*Problem statement:*
With the material below, print exactly the lines between the line holding "The shipped skills" and the line holding "do (needs Docker)", inclusive. Add nothing else.

Segment Start: Records to use

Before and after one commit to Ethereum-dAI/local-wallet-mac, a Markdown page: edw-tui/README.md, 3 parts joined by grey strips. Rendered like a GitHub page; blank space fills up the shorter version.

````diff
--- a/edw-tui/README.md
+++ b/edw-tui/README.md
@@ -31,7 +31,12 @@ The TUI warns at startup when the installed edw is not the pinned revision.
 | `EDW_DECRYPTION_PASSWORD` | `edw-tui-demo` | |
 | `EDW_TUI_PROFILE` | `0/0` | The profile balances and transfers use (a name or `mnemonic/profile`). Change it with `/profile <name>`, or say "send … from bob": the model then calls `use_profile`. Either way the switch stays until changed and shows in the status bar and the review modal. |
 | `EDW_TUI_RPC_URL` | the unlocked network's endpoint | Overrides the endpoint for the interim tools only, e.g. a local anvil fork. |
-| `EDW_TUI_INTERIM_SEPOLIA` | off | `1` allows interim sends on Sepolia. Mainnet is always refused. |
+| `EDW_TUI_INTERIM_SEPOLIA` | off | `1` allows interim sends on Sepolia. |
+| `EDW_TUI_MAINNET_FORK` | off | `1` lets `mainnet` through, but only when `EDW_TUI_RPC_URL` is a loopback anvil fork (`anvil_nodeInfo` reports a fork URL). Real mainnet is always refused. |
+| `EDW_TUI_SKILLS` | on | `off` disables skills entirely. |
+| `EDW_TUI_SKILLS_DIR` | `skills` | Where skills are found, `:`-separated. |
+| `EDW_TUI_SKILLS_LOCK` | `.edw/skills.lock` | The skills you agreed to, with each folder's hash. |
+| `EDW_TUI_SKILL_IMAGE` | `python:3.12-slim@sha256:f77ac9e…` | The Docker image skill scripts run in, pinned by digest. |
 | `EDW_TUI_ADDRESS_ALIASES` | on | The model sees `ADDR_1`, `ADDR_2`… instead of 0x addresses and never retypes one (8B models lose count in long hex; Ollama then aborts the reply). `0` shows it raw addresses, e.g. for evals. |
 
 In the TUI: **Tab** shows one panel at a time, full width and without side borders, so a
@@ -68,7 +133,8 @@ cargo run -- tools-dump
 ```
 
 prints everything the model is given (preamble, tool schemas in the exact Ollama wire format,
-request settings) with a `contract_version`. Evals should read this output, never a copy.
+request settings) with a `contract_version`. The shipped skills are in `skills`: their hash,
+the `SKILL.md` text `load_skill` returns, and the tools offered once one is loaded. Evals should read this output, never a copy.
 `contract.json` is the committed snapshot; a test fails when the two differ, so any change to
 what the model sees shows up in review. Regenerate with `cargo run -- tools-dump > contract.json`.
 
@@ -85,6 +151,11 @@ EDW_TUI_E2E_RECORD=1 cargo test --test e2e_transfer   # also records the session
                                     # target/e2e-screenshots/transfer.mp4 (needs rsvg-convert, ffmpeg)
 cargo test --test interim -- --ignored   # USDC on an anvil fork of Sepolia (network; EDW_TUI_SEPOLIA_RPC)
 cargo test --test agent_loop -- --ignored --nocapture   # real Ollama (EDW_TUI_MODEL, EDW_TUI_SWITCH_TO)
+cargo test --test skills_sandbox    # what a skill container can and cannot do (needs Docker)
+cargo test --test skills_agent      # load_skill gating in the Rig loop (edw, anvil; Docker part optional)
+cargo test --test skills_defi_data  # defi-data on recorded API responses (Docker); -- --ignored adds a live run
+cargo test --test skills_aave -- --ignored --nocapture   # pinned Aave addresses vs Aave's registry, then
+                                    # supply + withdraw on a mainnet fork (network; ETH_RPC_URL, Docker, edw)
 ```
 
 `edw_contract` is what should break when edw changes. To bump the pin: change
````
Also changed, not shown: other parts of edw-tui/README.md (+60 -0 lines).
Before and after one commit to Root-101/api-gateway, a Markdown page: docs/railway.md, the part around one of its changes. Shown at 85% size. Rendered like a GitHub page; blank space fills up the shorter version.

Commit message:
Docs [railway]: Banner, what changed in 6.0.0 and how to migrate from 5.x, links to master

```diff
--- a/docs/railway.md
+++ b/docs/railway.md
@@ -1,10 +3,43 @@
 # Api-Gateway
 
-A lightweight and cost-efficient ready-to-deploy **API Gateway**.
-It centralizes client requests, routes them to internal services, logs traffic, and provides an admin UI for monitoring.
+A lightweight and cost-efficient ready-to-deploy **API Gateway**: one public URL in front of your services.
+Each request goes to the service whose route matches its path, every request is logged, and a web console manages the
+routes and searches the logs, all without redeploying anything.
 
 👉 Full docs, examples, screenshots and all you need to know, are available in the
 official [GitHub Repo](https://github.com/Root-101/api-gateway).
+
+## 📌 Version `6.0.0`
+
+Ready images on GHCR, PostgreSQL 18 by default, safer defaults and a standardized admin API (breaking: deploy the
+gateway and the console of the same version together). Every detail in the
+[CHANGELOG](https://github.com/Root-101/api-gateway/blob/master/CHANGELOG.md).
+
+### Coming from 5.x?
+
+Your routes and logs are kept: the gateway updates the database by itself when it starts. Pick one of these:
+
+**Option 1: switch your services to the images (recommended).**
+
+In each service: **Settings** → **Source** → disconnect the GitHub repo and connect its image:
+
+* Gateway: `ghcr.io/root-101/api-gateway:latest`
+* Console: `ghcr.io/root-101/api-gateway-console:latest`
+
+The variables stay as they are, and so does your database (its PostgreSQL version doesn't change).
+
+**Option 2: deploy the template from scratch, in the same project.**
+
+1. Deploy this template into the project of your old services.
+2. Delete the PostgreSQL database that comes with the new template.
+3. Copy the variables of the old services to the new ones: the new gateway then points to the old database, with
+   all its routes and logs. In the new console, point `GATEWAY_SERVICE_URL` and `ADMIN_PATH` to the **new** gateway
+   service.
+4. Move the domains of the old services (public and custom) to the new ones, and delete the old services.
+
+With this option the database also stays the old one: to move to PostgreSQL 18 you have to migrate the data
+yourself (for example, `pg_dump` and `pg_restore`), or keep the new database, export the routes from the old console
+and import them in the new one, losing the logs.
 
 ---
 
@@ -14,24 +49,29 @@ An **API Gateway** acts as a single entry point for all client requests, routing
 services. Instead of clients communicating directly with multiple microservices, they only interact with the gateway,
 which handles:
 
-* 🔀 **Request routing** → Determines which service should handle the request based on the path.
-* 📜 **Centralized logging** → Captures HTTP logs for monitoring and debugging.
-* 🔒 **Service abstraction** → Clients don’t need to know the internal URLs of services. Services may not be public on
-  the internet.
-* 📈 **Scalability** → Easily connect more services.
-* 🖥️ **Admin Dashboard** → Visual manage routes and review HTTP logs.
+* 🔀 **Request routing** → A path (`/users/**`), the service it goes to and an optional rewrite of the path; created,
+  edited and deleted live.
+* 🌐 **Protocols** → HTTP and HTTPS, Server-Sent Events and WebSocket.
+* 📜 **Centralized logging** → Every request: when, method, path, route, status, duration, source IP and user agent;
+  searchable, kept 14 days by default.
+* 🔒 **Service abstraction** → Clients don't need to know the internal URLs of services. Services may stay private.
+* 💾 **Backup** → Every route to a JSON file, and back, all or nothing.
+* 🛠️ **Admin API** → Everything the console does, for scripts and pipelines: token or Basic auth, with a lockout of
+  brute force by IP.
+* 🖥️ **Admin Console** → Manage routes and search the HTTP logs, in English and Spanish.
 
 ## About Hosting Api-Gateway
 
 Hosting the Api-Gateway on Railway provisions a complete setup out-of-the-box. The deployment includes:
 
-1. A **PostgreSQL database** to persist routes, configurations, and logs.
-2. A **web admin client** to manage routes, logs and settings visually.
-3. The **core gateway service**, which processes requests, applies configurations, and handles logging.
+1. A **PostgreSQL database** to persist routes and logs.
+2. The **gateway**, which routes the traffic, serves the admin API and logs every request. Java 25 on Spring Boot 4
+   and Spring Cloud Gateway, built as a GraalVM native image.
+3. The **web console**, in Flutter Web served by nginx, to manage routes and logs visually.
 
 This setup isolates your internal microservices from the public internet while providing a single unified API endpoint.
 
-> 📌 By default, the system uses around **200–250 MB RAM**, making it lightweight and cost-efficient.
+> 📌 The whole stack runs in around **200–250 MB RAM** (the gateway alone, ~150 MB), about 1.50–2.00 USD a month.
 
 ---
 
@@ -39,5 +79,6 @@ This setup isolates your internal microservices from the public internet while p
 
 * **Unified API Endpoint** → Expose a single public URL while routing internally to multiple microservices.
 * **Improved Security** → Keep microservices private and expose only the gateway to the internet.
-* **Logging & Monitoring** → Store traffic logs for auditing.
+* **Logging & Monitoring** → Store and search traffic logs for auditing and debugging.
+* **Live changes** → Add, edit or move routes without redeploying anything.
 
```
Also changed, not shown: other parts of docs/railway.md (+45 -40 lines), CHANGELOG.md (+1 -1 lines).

Segment End: Records to use

*Answer for the task:*
+request settings) with a `contract_version`. The shipped skills are in `skills`: their hash,
+the `SKILL.md` text `load_skill` returns, and the tools offered once one is loaded. Evals should read this output, never a copy.
 `contract.json` is the committed snapshot; a test fails when the two differ, so any change to
 what the model sees shows up in review. Regenerate with `cargo run -- tools-dump > contract.json`.
 
@@ -85,6 +151,11 @@ EDW_TUI_E2E_RECORD=1 cargo test --test e2e_transfer   # also records the session
                                     # target/e2e-screenshots/transfer.mp4 (needs rsvg-convert, ffmpeg)
 cargo test --test interim -- --ignored   # USDC on an anvil fork of Sepolia (network; EDW_TUI_SEPOLIA_RPC)
 cargo test --test agent_loop -- --ignored --nocapture   # real Ollama (EDW_TUI_MODEL, EDW_TUI_SWITCH_TO)
+cargo test --test skills_sandbox    # what a skill container can and cannot do (needs Docker)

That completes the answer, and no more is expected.